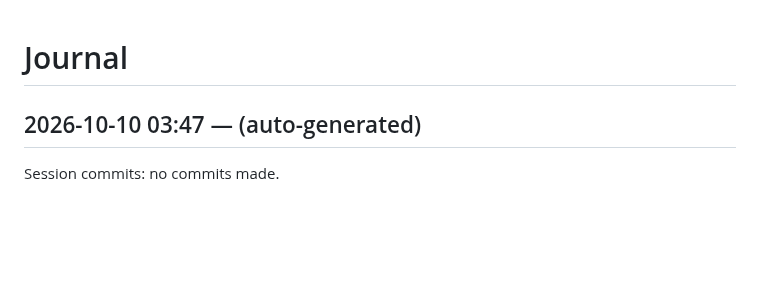
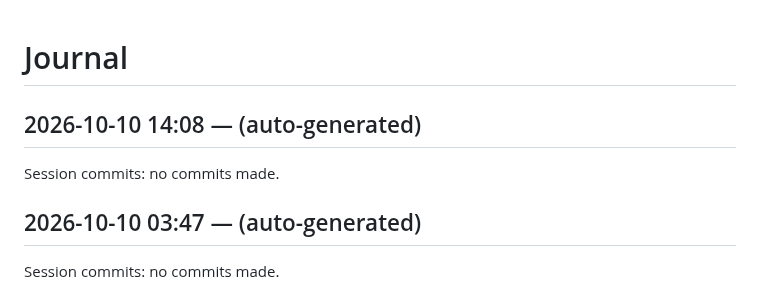
Before and after one commit to dweng0/dwengochart-renderer, a Markdown page: JOURNAL.md, the part around the change. GitHub-like rendering; blank space fills up the shorter version.

Commit message:
2026-10-10 14:08: session wrap-up

```diff
--- a/JOURNAL.md
+++ b/JOURNAL.md
@@ -1,4 +1,9 @@
 # Journal
+
+## 2026-10-10 14:08 — (auto-generated)
+
+Session commits: no commits made.
+
 
 ## 2026-10-10 03:47 — (auto-generated)
 
```
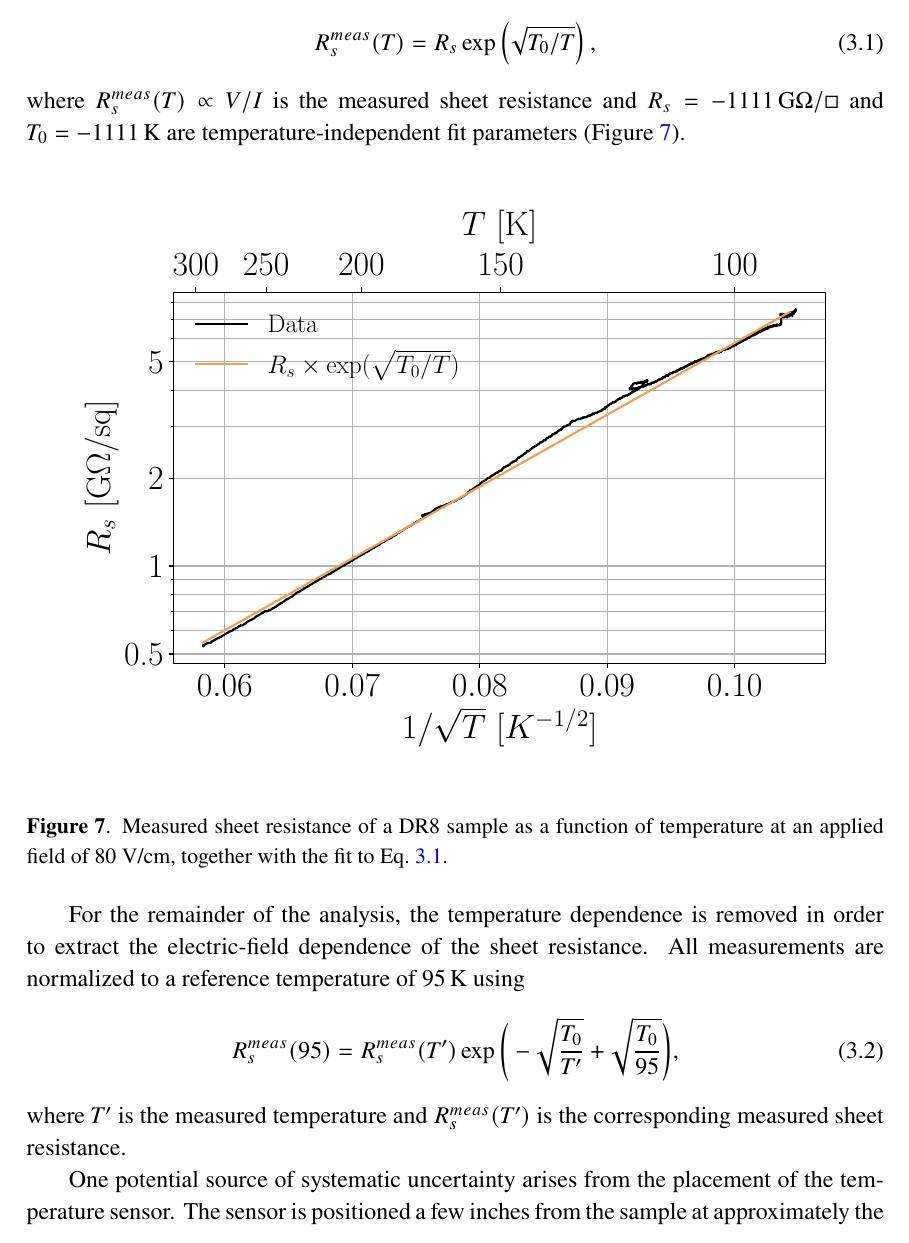
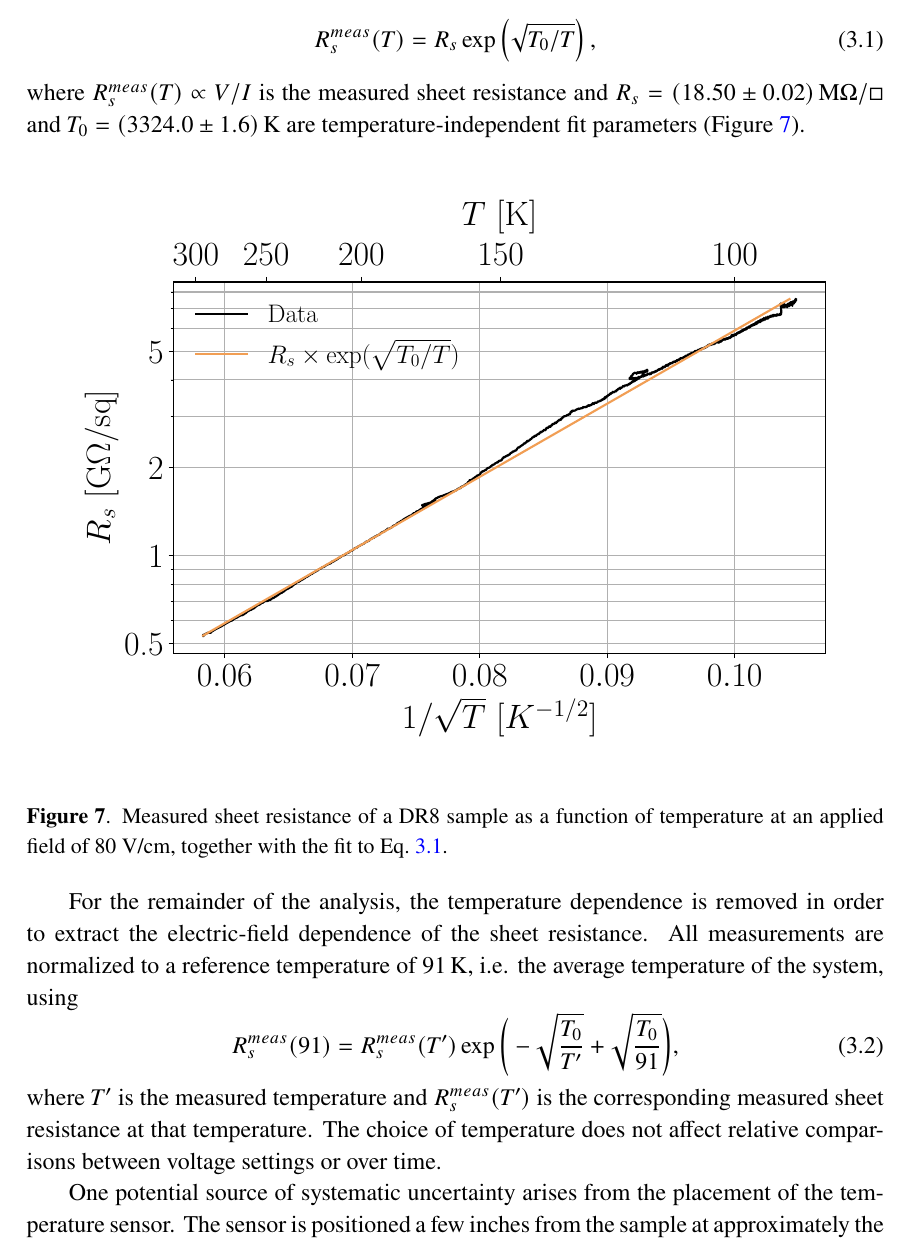
Before and after one commit to sinclairjr/DR8-Studies-Final, a LaTeX document (main.tex): part of page 13 of 22, cut so that both start at the same text. Compiled offline with pdfLaTeX.

Commit message:
Updates from Overleaf

```diff
--- a/main.tex
+++ b/main.tex
@@ -431,7 +431,7 @@ Fitting the cooldown data to this model yields
     \label{Rmeas}
     R_{s}^{meas}(T)=R_s\exp\left(\sqrt{T_0/T}\right),
 \end{equation}
-where $R_{s}^{meas}(T)\propto V/I$ is the measured sheet resistance and $R_s=\SI{-1111}{\giga\ohm}/\Box$ and $T_0=\SI{-1111}{\kelvin}$ are temperature-independent fit parameters (Figure~\ref{fig:cooldown}).
+where $R_{s}^{meas}(T)\propto V/I$ is the measured sheet resistance and $R_s=\SI{18.50\pm0.02}{\mega\ohm}/\Box$ and $T_0=\SI{3324.0\pm1.6}{\kelvin}$ are temperature-independent fit parameters (Figure~\ref{fig:cooldown}).
 
 % @Zach: Briefly describe the fitting procedure (fit range, weighting, uncertainties) and how the quoted parameter values are obtained.
 
@@ -443,22 +443,12 @@ where $R_{s}^{meas}(T)\propto V/I$ is the measured sheet resistance and $R_s=\SI
     \label{fig:cooldown}
 \end{figure}
 
-% @Francois/Dan: Consider reworking this figure.
-% A plot versus $1/\sqrt{T}$ would show the expected linear dependence more clearly.
-% Also verify the plotted temperature range.
-% @Zach: Confirm that this plot corresponds to the data period described in the text.
-
-
 For the remainder of the analysis, the temperature dependence is removed in order to extract the electric-field dependence of the sheet resistance.
-All measurements are normalized to a reference temperature of 95\,K using
+All measurements are normalized to a reference temperature of 91\,K, i.e. the average temperature of the system, using
 \begin{equation}
-R_{s}^{meas}(95)=R_{s}^{meas}(T')\exp\bigg(-\sqrt{\frac{T_0}{T'}}+\sqrt{\frac{T_0}{95}}\bigg),
+R_{s}^{meas}(91)=R_{s}^{meas}(T')\exp\bigg(-\sqrt{\frac{T_0}{T'}}+\sqrt{\frac{T_0}{91}}\bigg),
 \end{equation}
-where $T'$ is the measured temperature and $R_{s}^{meas}(T')$ is the corresponding measured sheet resistance.
-
-% @Zach: Clarify whether 95\,K corresponds to the nominal operating temperature, or whether 92\,K would be more appropriate.
-% State explicitly that the reference temperature choice does not affect relative comparisons.
-
+where $T'$ is the measured temperature and $R_{s}^{meas}(T')$ is the corresponding measured sheet resistance at that temperature. The choice of temperature does not affect relative comparisons between voltage settings or over time.
 
 One potential source of systematic uncertainty arises from the placement of the temperature sensor.
 The sensor is positioned a few inches from the sample at approximately the same vertical height in order to reduce the risk of electrical discharge at high voltage.
```
Also changed, not shown: Figures/2019-12-04_15-36-58_ir2_daq_cooldown_current_temp_scan_r.pdf.
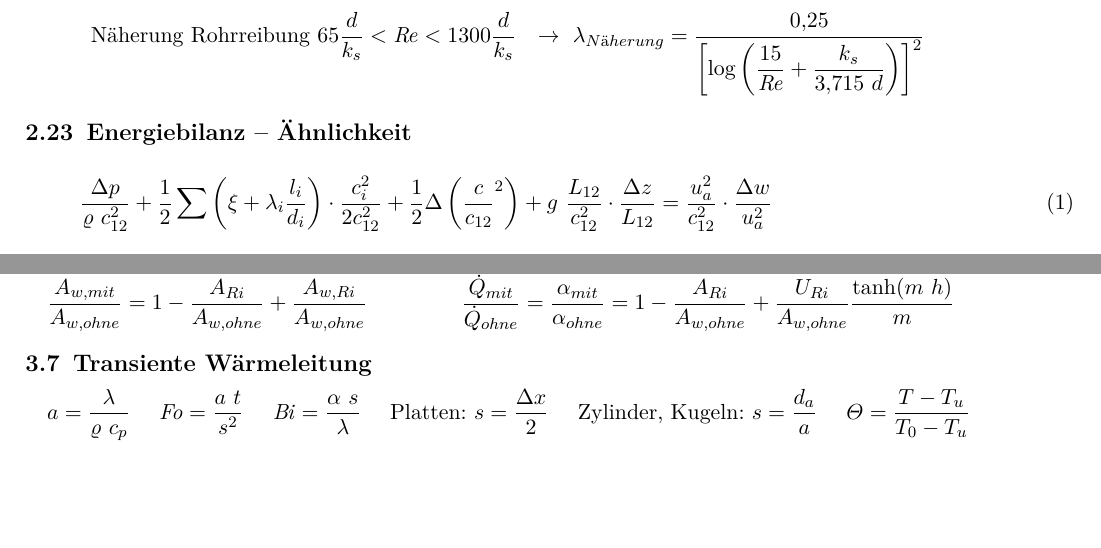
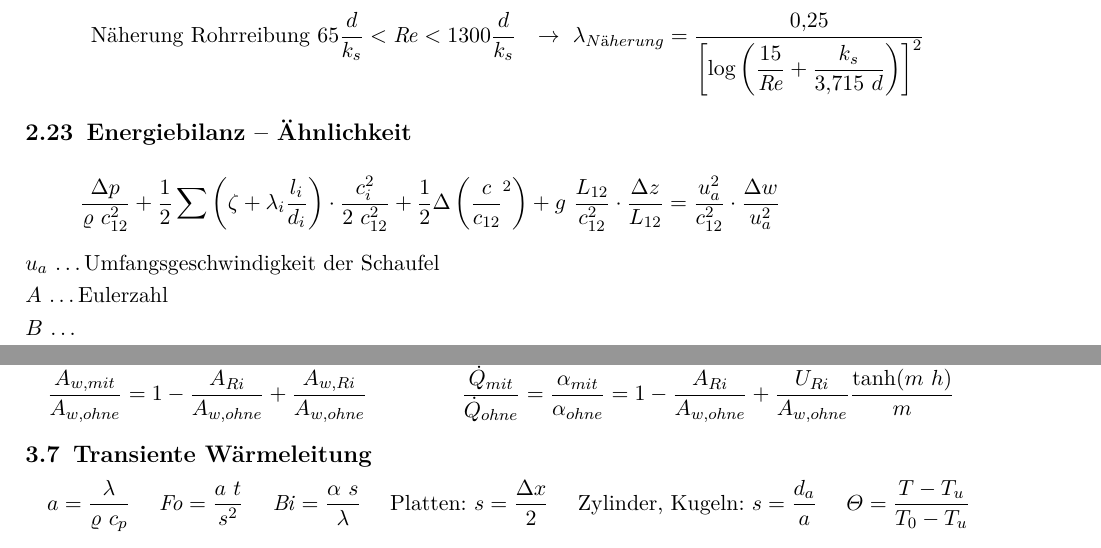
Before and after one commit to Gugarutz/FH-Wels-Formelsammlang-THD-STL-WUE, a LaTeX document (FS.tex, which reads section/STL.tex, section/WUE.tex): two parts of pages 7 and 9 of 15, joined at a grey line, cut so that both start at the same text, the shorter picture padded with empty space. The pictures show the PDF file FS.pdf that the author committed with the source.

Commit message:
corrections

```diff
--- a/section/STL.tex
+++ b/section/STL.tex
@@ -384,8 +383,16 @@
-			\cdot \dfrac{c_i^2}{2 c_{12}^2}
+			\zeta + \lambda_i \dfrac{l_i}{d_i}
+			\right)	\cdot
+			\dfrac{c_i^2}{2 \ c_{12}^2}
 		+
 		\dfrac{1}{2} \Delta \left( \dfrac{c}{c_{12}}^2 \right)
 		+
 		g \ \dfrac{L_{12}}{c_{12}^2} \cdot \dfrac{\Delta z}{L_{12}}
 		=
 		\dfrac{u_a^2}{c_{12}^2} \cdot \dfrac{\Delta w}{u_a^2}
-	\end{equation}
+	\end{equation*}
+
+	\noindent
+	$u_a$ \dots Umfangsgeschwindigkeit der Schaufel\\
+	$A$ \dots Eulerzahl\\
+	$B$ \dots Reynoldszahl + geometrische Ähnlichkeit
+	$C$ \dots
--- a/section/WUE.tex
+++ b/section/WUE.tex
@@ -66,6 +66,7 @@
 	$ \eta_{Ri} = \dfrac{\dot{Q}_{Ri}}{\dot{Q}_{Ri,max}} = \dfrac{\tanh(m\ h)}{m\ h} $
 		\qquad $ m = \sqrt{\dfrac{\alpha\ U}{\lambda_{Ri}\ A}} $
 		\qquad siehe \ref{abb:rippe} (nächste Seite)
+		\qquad $ \Delta T_0 = T_{Rippensteg} - T_u $
 
 	$ \dot{Q}_{Ri} = \lambda_{Ri}\ A_{Ri}\ \Delta T_0\ m \tanh(m\ h) $
 		\qquad  $ \Delta T_{(x)} = T_{(x)} - T_u = \Delta T_0\, \dfrac{\cosh\left(m\ h \left(1- \frac{x}{h}\right)\right)}{\cosh(m\ h)} $
```
Also changed, not shown: FS.pdf, section/STL.tex (5 more changed lines), section/WUE.tex (13 more changed lines).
•••
§ **Problem details**
Your response must restate every record above exactly, with each picture omitted.

§ **Solution for this task**
Before and after one commit to dweng0/dwengochart-renderer, a Markdown page: JOURNAL.md, the part around the change. GitHub-like rendering; blank space fills up the shorter version.

Commit message:
2026-10-10 14:08: session wrap-up

```diff
--- a/JOURNAL.md
+++ b/JOURNAL.md
@@ -1,4 +1,9 @@
 # Journal
+
+## 2026-10-10 14:08 — (auto-generated)
+
+Session commits: no commits made.
+
 
 ## 2026-10-10 03:47 — (auto-generated)
 
```
Before and after one commit to sinclairjr/DR8-Studies-Final, a LaTeX document (main.tex): part of page 13 of 22, cut so that both start at the same text. Compiled offline with pdfLaTeX.

Commit message:
Updates from Overleaf

```diff
--- a/main.tex
+++ b/main.tex
@@ -431,7 +431,7 @@ Fitting the cooldown data to this model yields
     \label{Rmeas}
     R_{s}^{meas}(T)=R_s\exp\left(\sqrt{T_0/T}\right),
 \end{equation}
-where $R_{s}^{meas}(T)\propto V/I$ is the measured sheet resistance and $R_s=\SI{-1111}{\giga\ohm}/\Box$ and $T_0=\SI{-1111}{\kelvin}$ are temperature-independent fit parameters (Figure~\ref{fig:cooldown}).
+where $R_{s}^{meas}(T)\propto V/I$ is the measured sheet resistance and $R_s=\SI{18.50\pm0.02}{\mega\ohm}/\Box$ and $T_0=\SI{3324.0\pm1.6}{\kelvin}$ are temperature-independent fit parameters (Figure~\ref{fig:cooldown}).
 
 % @Zach: Briefly describe the fitting procedure (fit range, weighting, uncertainties) and how the quoted parameter values are obtained.
 
@@ -443,22 +443,12 @@ where $R_{s}^{meas}(T)\propto V/I$ is the measured sheet resistance and $R_s=\SI
     \label{fig:cooldown}
 \end{figure}
 
-% @Francois/Dan: Consider reworking this figure.
-% A plot versus $1/\sqrt{T}$ would show the expected linear dependence more clearly.
-% Also verify the plotted temperature range.
-% @Zach: Confirm that this plot corresponds to the data period described in the text.
-
-
 For the remainder of the analysis, the temperature dependence is removed in order to extract the electric-field dependence of the sheet resistance.
-All measurements are normalized to a reference temperature of 95\,K using
+All measurements are normalized to a reference temperature of 91\,K, i.e. the average temperature of the system, using
 \begin{equation}
-R_{s}^{meas}(95)=R_{s}^{meas}(T')\exp\bigg(-\sqrt{\frac{T_0}{T'}}+\sqrt{\frac{T_0}{95}}\bigg),
+R_{s}^{meas}(91)=R_{s}^{meas}(T')\exp\bigg(-\sqrt{\frac{T_0}{T'}}+\sqrt{\frac{T_0}{91}}\bigg),
 \end{equation}
-where $T'$ is the measured temperature and $R_{s}^{meas}(T')$ is the corresponding measured sheet resistance.
-
-% @Zach: Clarify whether 95\,K corresponds to the nominal operating temperature, or whether 92\,K would be more appropriate.
-% State explicitly that the reference temperature choice does not affect relative comparisons.
-
+where $T'$ is the measured temperature and $R_{s}^{meas}(T')$ is the corresponding measured sheet resistance at that temperature. The choice of temperature does not affect relative comparisons between voltage settings or over time.
 
 One potential source of systematic uncertainty arises from the placement of the temperature sensor.
 The sensor is positioned a few inches from the sample at approximately the same vertical height in order to reduce the risk of electrical discharge at high voltage.
```
Also changed, not shown: Figures/2019-12-04_15-36-58_ir2_daq_cooldown_current_temp_scan_r.pdf.
Before and after one commit to Gugarutz/FH-Wels-Formelsammlang-THD-STL-WUE, a LaTeX document (FS.tex, which reads section/STL.tex, section/WUE.tex): two parts of pages 7 and 9 of 15, joined at a grey line, cut so that both start at the same text, the shorter picture padded with empty space. The pictures show the PDF file FS.pdf that the author committed with the source.

Commit message:
corrections

```diff
--- a/section/STL.tex
+++ b/section/STL.tex
@@ -384,8 +383,16 @@
-			\cdot \dfrac{c_i^2}{2 c_{12}^2}
+			\zeta + \lambda_i \dfrac{l_i}{d_i}
+			\right)	\cdot
+			\dfrac{c_i^2}{2 \ c_{12}^2}
 		+
 		\dfrac{1}{2} \Delta \left( \dfrac{c}{c_{12}}^2 \right)
 		+
 		g \ \dfrac{L_{12}}{c_{12}^2} \cdot \dfrac{\Delta z}{L_{12}}
 		=
 		\dfrac{u_a^2}{c_{12}^2} \cdot \dfrac{\Delta w}{u_a^2}
-	\end{equation}
+	\end{equation*}
+
+	\noindent
+	$u_a$ \dots Umfangsgeschwindigkeit der Schaufel\\
+	$A$ \dots Eulerzahl\\
+	$B$ \dots Reynoldszahl + geometrische Ähnlichkeit
+	$C$ \dots
--- a/section/WUE.tex
+++ b/section/WUE.tex
@@ -66,6 +66,7 @@
 	$ \eta_{Ri} = \dfrac{\dot{Q}_{Ri}}{\dot{Q}_{Ri,max}} = \dfrac{\tanh(m\ h)}{m\ h} $
 		\qquad $ m = \sqrt{\dfrac{\alpha\ U}{\lambda_{Ri}\ A}} $
 		\qquad siehe \ref{abb:rippe} (nächste Seite)
+		\qquad $ \Delta T_0 = T_{Rippensteg} - T_u $
 
 	$ \dot{Q}_{Ri} = \lambda_{Ri}\ A_{Ri}\ \Delta T_0\ m \tanh(m\ h) $
 		\qquad  $ \Delta T_{(x)} = T_{(x)} - T_u = \Delta T_0\, \dfrac{\cosh\left(m\ h \left(1- \frac{x}{h}\right)\right)}{\cosh(m\ h)} $
```
Also changed, not shown: FS.pdf, section/STL.tex (5 more changed lines), section/WUE.tex (13 more changed lines).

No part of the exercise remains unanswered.